Difference listings
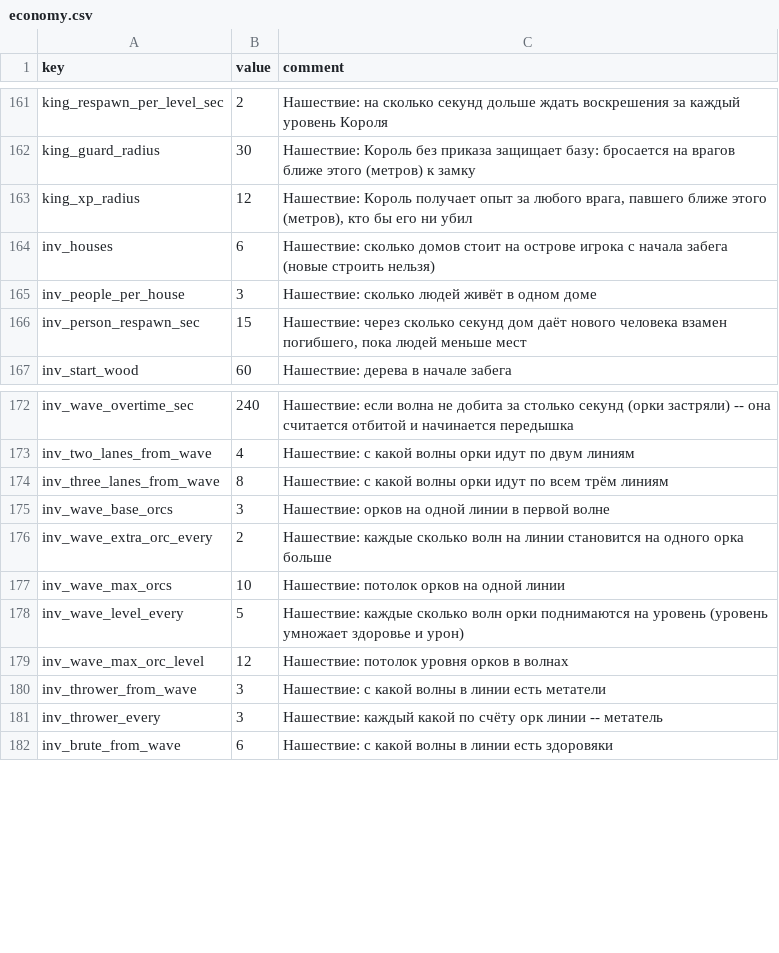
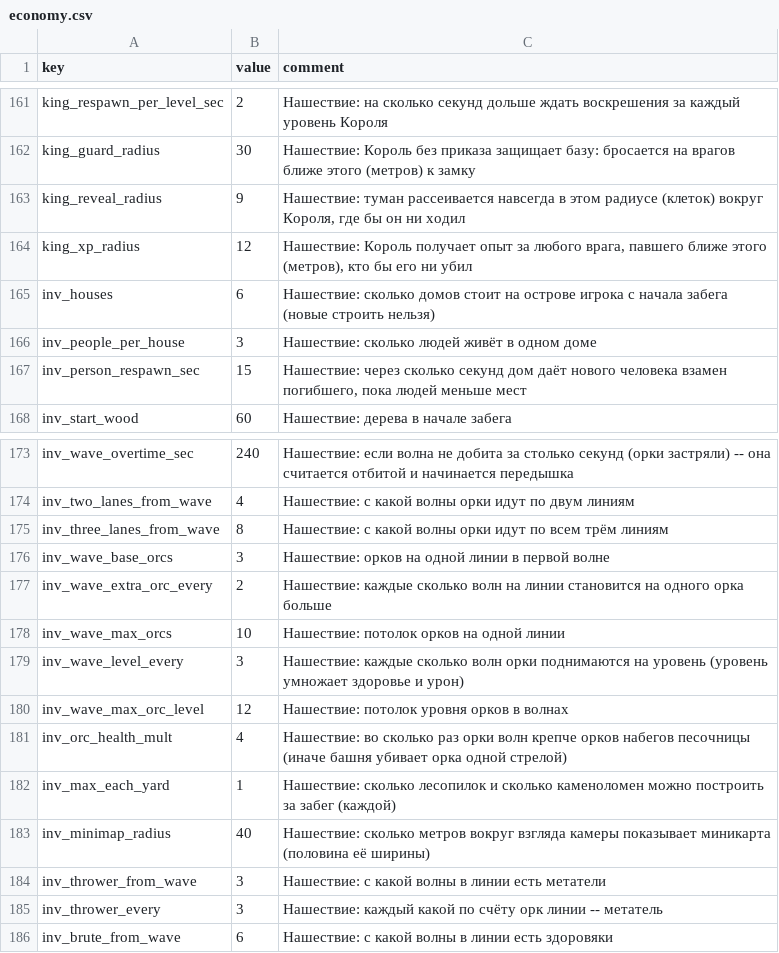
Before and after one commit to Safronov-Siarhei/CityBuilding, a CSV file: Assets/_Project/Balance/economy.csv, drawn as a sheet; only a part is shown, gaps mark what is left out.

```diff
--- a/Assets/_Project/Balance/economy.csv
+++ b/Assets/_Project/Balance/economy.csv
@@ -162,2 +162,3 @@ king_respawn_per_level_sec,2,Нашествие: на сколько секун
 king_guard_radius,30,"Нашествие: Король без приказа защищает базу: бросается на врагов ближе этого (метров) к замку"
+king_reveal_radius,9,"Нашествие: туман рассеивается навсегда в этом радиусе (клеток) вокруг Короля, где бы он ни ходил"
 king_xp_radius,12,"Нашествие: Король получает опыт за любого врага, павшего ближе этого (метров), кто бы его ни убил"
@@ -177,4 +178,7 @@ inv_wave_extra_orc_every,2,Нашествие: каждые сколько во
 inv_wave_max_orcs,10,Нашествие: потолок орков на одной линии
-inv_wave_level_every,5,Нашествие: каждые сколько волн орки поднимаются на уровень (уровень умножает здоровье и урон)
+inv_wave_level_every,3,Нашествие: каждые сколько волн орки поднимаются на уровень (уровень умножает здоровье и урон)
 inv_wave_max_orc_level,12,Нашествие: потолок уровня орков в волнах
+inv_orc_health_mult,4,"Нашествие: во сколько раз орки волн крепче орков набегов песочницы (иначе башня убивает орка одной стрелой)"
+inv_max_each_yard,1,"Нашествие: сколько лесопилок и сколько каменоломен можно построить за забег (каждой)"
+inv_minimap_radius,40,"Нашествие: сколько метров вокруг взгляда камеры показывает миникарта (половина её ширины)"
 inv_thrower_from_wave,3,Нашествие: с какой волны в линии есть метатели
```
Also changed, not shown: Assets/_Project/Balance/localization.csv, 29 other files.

- TASK GOAL: Pictures excluded, set down all the entries exactly.

- ANSWER TO THIS PROBLEM:
Before and after one commit to Safronov-Siarhei/CityBuilding, a CSV file: Assets/_Project/Balance/economy.csv, drawn as a sheet; only a part is shown, gaps mark what is left out.

```diff
--- a/Assets/_Project/Balance/economy.csv
+++ b/Assets/_Project/Balance/economy.csv
@@ -162,2 +162,3 @@ king_respawn_per_level_sec,2,Нашествие: на сколько секун
 king_guard_radius,30,"Нашествие: Король без приказа защищает базу: бросается на врагов ближе этого (метров) к замку"
+king_reveal_radius,9,"Нашествие: туман рассеивается навсегда в этом радиусе (клеток) вокруг Короля, где бы он ни ходил"
 king_xp_radius,12,"Нашествие: Король получает опыт за любого врага, павшего ближе этого (метров), кто бы его ни убил"
@@ -177,4 +178,7 @@ inv_wave_extra_orc_every,2,Нашествие: каждые сколько во
 inv_wave_max_orcs,10,Нашествие: потолок орков на одной линии
-inv_wave_level_every,5,Нашествие: каждые сколько волн орки поднимаются на уровень (уровень умножает здоровье и урон)
+inv_wave_level_every,3,Нашествие: каждые сколько волн орки поднимаются на уровень (уровень умножает здоровье и урон)
 inv_wave_max_orc_level,12,Нашествие: потолок уровня орков в волнах
+inv_orc_health_mult,4,"Нашествие: во сколько раз орки волн крепче орков набегов песочницы (иначе башня убивает орка одной стрелой)"
+inv_max_each_yard,1,"Нашествие: сколько лесопилок и сколько каменоломен можно построить за забег (каждой)"
+inv_minimap_radius,40,"Нашествие: сколько метров вокруг взгляда камеры показывает миникарта (половина её ширины)"
 inv_thrower_from_wave,3,Нашествие: с какой волны в линии есть метатели
```
Also changed, not shown: Assets/_Project/Balance/localization.csv, 29 other files.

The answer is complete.